Container grown rhododendrons and avoiding phytophthora root rot in the nursery

Suggestions to reduce the risk of Phytophthora root rot on container grown rhododendrons in the nursery. Water management, cultural practices and preventative fungicides all play a role.

Photo 1. Dead plant on left and wilted plant on right caused by Phytophthora spp. Photo credit: Jay Pscheidt, Oregon State University

Photo 1. Dead plant on left and wilted plant on right caused by Phytophthora spp. Photo credit: Jay Pscheidt, Oregon State University

Some areas in Michigan experienced multiple heavy rainfall events in the past month with over 6 inches of rainfall in some locations during June. According to Michigan State University Extension this could lead to Phytophthora root rot occurring on container grown rhododendrons in nurseries. Be sure you can accurately identify the symptoms that cause the root rot and dieback. Root rot symptoms early on are indicated by dull yellow, small leaves that begin to curl downward and inward eventually showing the wilt symptoms (Photo 1). Growers should check roots of plants with these symptoms, as infected roots will appear reddish-brown and be very brittle.
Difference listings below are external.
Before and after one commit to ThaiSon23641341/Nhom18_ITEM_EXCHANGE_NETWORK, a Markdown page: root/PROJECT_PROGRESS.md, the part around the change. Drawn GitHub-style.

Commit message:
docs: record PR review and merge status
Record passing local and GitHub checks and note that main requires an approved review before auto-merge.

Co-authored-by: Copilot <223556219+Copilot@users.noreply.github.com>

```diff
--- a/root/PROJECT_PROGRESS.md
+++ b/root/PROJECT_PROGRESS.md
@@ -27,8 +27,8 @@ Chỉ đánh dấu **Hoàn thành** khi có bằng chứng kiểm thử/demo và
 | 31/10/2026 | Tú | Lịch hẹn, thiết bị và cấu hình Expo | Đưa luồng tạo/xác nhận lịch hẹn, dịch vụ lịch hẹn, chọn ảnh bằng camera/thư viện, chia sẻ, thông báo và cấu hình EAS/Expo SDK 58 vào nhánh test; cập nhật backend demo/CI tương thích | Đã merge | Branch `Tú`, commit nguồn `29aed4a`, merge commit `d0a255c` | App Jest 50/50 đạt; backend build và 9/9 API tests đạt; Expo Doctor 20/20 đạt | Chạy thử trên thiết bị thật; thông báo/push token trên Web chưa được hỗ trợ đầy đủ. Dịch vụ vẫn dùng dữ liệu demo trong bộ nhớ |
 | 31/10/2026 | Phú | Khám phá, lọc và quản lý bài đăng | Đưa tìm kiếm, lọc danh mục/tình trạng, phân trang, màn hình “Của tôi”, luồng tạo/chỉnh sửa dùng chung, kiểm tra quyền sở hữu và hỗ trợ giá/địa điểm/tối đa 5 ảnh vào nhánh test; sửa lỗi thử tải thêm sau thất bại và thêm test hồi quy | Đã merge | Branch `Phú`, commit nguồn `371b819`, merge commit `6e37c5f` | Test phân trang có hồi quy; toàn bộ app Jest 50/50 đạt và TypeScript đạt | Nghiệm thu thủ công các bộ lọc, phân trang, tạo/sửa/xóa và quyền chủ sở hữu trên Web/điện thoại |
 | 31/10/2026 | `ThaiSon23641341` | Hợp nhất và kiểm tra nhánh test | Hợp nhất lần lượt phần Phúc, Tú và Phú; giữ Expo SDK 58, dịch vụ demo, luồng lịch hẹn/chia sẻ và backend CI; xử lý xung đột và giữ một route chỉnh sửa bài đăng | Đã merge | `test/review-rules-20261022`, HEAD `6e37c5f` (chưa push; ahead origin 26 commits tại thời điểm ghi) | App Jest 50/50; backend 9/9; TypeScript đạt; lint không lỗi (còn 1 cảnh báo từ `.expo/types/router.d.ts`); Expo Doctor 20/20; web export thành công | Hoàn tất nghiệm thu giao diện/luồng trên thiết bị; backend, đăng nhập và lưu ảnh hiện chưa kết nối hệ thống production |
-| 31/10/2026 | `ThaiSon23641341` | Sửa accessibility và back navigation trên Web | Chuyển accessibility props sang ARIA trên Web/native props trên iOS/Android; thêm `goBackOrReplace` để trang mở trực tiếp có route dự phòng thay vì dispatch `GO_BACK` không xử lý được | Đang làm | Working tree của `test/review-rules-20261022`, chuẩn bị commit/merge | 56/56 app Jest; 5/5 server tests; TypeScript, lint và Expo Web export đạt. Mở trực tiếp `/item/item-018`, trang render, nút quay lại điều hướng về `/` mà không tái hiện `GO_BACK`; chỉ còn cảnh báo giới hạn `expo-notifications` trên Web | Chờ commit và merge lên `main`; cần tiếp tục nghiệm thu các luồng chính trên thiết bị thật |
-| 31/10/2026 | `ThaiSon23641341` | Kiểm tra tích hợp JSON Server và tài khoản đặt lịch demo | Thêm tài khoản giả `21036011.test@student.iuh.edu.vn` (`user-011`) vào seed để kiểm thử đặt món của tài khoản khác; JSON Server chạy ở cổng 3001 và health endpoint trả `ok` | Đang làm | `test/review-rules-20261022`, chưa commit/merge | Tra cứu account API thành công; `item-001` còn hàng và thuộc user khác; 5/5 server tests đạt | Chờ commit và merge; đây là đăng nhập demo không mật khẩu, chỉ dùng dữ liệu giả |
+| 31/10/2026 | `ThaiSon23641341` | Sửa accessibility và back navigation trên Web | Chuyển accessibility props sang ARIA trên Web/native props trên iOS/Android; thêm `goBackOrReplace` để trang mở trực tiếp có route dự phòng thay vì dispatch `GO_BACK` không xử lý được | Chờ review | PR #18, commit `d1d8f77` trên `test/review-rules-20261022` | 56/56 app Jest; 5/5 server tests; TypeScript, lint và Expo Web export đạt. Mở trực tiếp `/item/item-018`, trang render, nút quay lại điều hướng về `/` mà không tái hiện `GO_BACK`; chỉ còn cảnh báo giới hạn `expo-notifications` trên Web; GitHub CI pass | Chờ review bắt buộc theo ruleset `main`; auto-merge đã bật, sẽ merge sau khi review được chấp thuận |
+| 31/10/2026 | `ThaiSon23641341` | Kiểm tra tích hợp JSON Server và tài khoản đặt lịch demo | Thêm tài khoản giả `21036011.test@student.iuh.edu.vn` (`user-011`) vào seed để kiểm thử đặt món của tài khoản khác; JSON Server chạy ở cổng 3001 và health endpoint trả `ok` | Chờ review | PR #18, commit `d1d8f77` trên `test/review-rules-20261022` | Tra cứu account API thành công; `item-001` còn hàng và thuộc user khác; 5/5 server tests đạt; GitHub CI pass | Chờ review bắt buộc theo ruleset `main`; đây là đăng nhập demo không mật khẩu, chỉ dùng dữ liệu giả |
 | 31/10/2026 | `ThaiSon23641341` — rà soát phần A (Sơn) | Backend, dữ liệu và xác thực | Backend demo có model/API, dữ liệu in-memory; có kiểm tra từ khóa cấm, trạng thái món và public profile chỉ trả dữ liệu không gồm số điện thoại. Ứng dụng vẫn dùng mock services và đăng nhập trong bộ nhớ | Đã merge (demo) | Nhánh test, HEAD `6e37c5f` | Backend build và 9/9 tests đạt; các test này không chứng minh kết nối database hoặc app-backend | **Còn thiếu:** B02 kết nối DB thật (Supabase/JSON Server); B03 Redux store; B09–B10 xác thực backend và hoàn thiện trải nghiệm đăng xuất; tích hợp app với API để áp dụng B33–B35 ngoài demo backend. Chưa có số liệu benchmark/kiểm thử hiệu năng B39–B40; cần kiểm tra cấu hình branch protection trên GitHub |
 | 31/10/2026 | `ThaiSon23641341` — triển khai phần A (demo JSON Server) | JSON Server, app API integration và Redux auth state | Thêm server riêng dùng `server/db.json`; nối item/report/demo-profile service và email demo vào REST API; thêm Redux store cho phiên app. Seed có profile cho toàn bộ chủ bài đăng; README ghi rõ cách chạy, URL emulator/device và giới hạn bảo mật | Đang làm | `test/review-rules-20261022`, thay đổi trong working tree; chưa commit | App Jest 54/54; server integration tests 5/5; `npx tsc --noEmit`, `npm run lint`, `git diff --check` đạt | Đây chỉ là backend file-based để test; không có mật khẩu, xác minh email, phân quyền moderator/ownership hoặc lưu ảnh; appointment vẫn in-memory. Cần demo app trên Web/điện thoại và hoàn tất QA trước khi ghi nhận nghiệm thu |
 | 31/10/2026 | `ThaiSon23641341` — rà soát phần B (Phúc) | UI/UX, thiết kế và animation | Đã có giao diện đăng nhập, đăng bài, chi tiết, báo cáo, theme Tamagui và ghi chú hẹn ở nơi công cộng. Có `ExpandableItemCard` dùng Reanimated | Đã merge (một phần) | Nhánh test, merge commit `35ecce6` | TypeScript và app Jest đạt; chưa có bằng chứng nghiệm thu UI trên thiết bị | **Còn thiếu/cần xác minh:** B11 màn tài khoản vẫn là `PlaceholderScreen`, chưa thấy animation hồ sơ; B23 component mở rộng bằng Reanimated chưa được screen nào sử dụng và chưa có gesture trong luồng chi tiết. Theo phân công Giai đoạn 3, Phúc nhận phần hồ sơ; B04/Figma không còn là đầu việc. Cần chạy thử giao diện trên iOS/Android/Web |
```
Growers can check for symptoms on the plant by scraping the bark on the main stem near the soil line. If infected, the reddish-brown discoloration of the stem is a symptom of this disease (Photo 2). To have a positive diagnosis, send infected plant material to the Michigan State University Diagnostic Services lab.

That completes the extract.